Goal of the exercise -> Report how many lines of the data below contain "classification". Give nothing besides the number.

Before-and-after change records

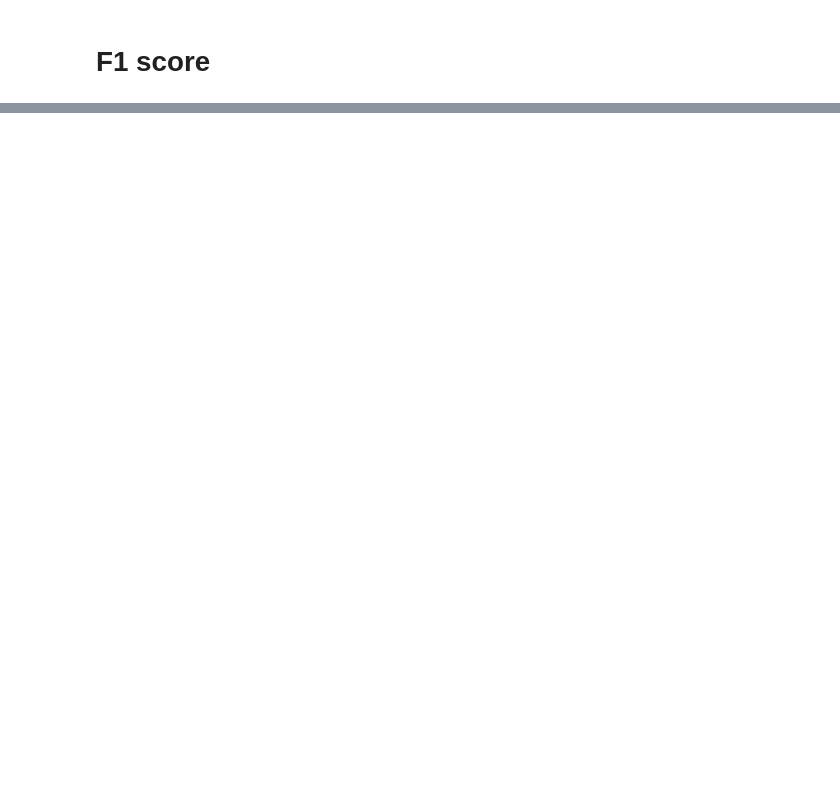
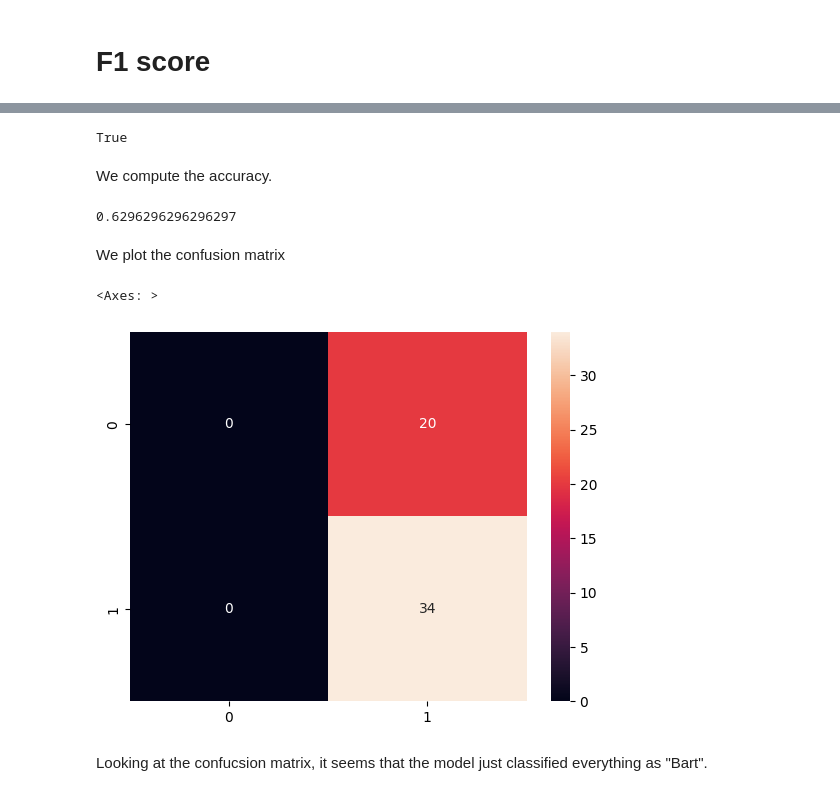
Before and after one commit to aurelegermain/OpenCV, a Jupyter notebook: svm-classification-with-opencv.ipynb, the cells around one changed output, grey strips where cells are left out. Saved outputs shown, nothing was run; the diff lists cells and outputs as text; code cells hidden in the pictures; blank space fills up the shorter version.

```diff
--- a/svm-classification-with-opencv.ipynb
+++ b/svm-classification-with-opencv.ipynb
@@ -155,0 +198,3 @@ f1_score
+# %%
+images_train = images_train.reshape(len(images_train), -1)
+images_test = images_test.reshape(len(images_test), -1)
@@ -155,0 +203,28 @@ f1_score
+# %%
+svm_pixels = cv2.ml.SVM_create()
+#svm.setType(cv2.ml.SVM_C_SVC)
+#svm.setKernel(cv2.ml.SVM_LINEAR)
+svm_pixels.setTermCriteria((cv2.TERM_CRITERIA_MAX_ITER, 100, 1e-6))
+# %%
+svm_pixels.trainAuto(images_train, cv2.ml.ROW_SAMPLE, y_train)
+# %% [output]
+True
+# %%
+y_pred = svm_pixels.predict(images_test)
+# %% [markdown]
+We compute the accuracy.
+# %%
+accuracy_score(y_test, y_pred[1])
+# %% [output]
+0.6296296296296297
+# %% [markdown]
+We plot the confusion matrix
+# %%
+cmx_pixels = confusion_matrix(y_test, y_pred[1], labels=list(labels_dic.values()))
+cmx_pixels_df = pd.DataFrame(cmx_pixels)
+sns.heatmap(cmx_pixels_df, annot=True)
+# %% [output]
+<Axes: >
+[figure, added]
+# %% [markdown]
+Looking at the confucsion matrix, it seems that the model just classified everything as "Bart".
```
Also changed, not shown: parts of 25 cells of this notebook.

Result -> 3